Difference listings
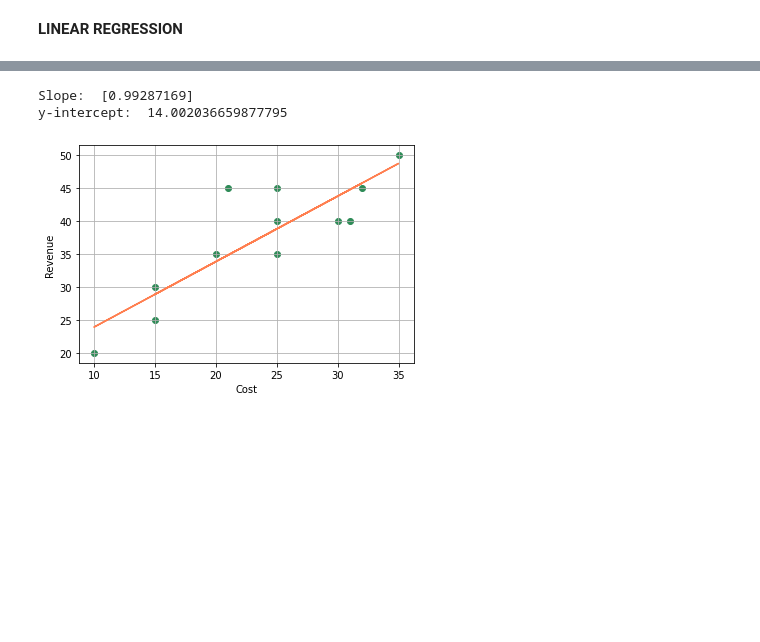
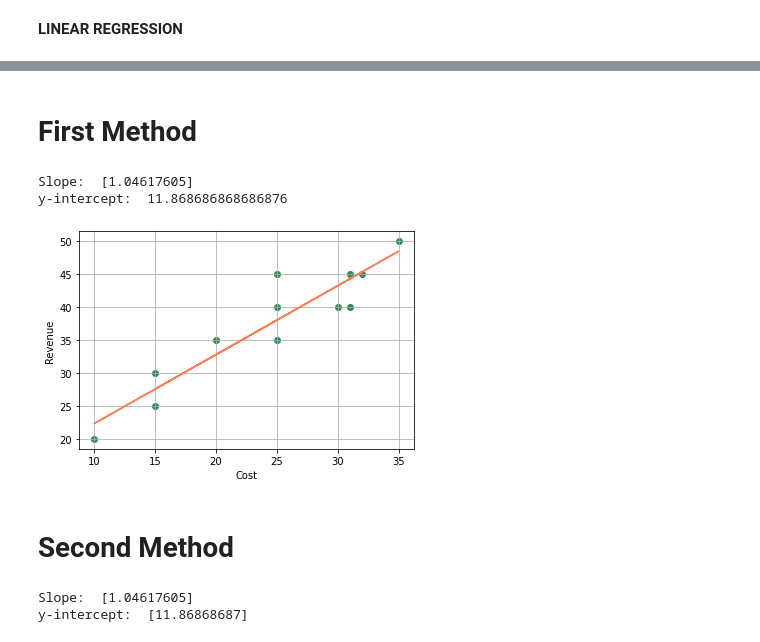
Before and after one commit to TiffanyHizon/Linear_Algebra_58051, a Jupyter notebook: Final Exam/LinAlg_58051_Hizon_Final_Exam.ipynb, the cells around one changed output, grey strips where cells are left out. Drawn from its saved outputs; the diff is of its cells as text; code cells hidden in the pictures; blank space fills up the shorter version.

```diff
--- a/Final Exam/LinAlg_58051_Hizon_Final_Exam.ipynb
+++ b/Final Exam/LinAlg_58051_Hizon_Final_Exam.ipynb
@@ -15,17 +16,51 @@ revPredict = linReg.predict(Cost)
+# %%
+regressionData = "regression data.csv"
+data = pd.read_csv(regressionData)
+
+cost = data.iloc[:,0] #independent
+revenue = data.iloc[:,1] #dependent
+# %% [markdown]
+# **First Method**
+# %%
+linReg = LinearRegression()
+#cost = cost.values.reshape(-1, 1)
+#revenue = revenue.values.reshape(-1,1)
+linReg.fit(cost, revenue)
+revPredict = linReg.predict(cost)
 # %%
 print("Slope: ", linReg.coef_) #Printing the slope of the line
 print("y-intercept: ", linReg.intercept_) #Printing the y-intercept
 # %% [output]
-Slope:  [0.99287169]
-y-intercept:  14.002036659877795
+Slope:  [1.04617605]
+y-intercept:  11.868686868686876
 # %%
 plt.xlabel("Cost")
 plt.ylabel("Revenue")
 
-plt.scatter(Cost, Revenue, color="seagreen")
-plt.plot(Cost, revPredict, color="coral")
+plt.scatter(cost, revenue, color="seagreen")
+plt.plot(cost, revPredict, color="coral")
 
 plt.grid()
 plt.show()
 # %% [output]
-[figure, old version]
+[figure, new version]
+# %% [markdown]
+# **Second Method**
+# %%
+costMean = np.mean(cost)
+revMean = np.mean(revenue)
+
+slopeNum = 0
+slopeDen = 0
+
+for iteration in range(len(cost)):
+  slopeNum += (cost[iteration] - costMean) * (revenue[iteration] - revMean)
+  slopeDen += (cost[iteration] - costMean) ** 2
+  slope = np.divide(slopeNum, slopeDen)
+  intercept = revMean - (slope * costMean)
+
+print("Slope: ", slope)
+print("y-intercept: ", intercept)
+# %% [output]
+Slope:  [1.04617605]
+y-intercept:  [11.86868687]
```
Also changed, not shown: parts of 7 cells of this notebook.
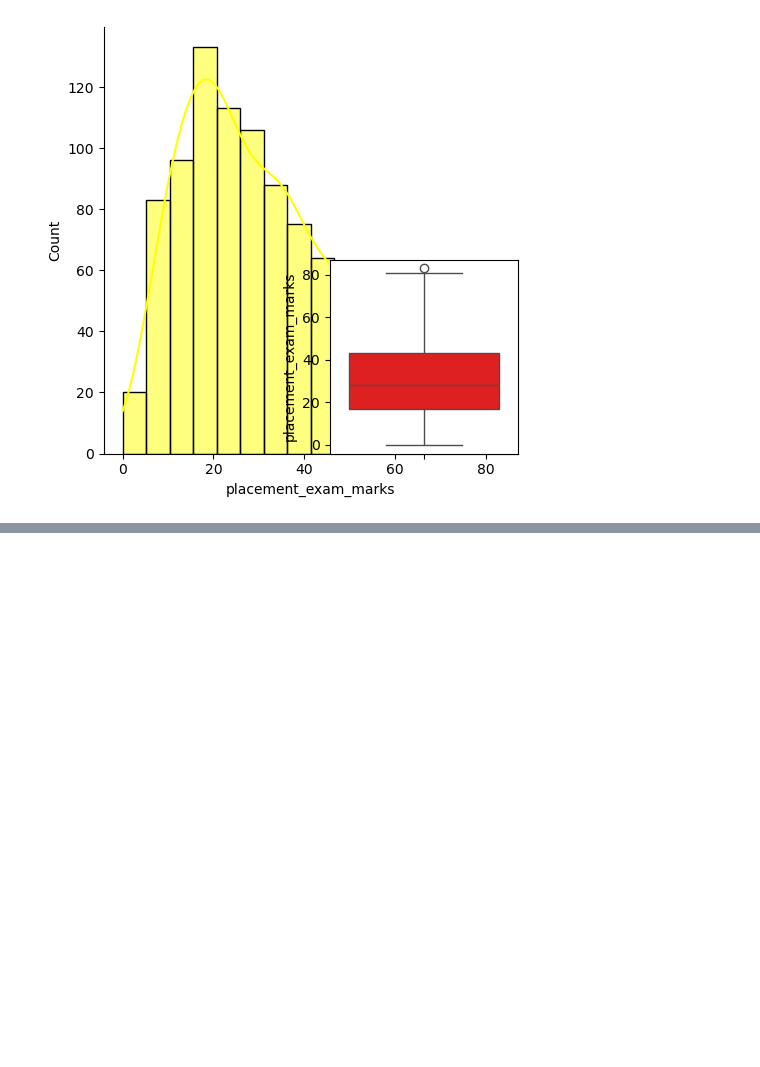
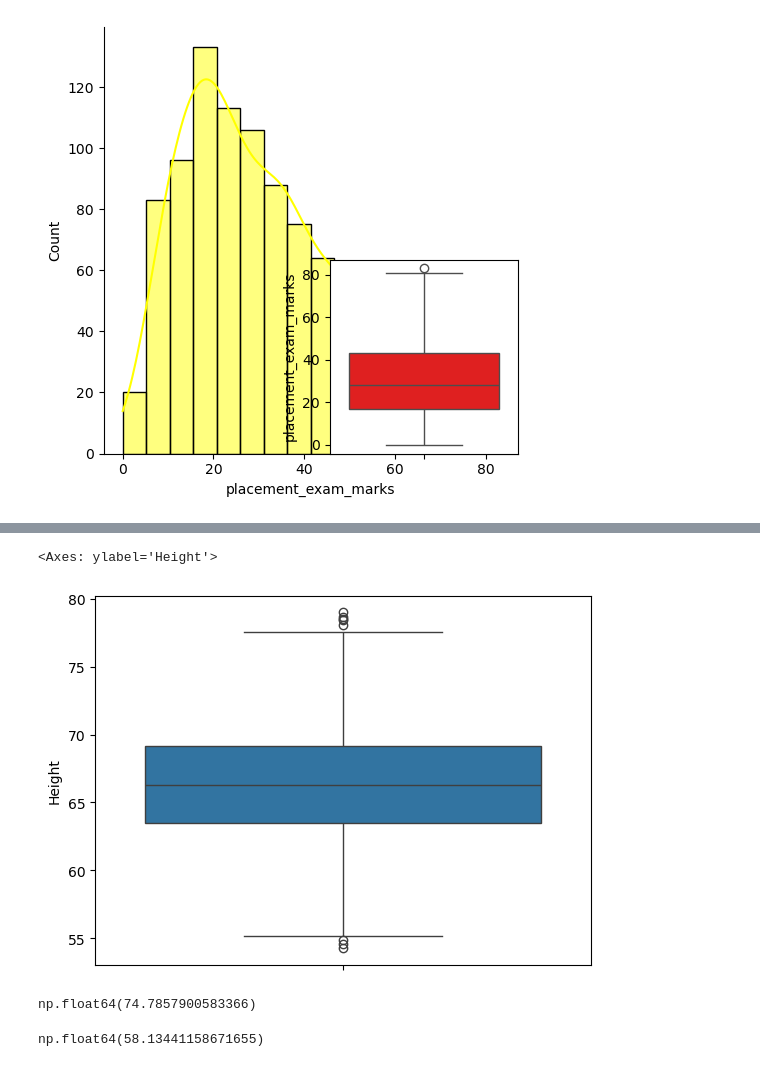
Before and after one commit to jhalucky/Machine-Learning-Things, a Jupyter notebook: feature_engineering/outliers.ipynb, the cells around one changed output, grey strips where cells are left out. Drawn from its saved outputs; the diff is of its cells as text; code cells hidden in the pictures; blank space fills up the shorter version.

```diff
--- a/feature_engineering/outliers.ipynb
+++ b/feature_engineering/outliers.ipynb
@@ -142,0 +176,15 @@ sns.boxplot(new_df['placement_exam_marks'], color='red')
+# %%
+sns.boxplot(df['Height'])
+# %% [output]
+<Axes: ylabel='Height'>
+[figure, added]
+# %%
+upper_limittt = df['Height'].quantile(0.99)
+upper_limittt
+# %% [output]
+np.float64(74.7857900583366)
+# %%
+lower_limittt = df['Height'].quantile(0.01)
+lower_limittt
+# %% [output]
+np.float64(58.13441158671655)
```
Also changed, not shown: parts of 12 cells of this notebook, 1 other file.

- [To do] Return every line above where "costMean" appears.

- [Task output]
+costMean = np.mean(cost)
+  slopeNum += (cost[iteration] - costMean) * (revenue[iteration] - revMean)
+  slopeDen += (cost[iteration] - costMean) ** 2
+  intercept = revMean - (slope * costMean)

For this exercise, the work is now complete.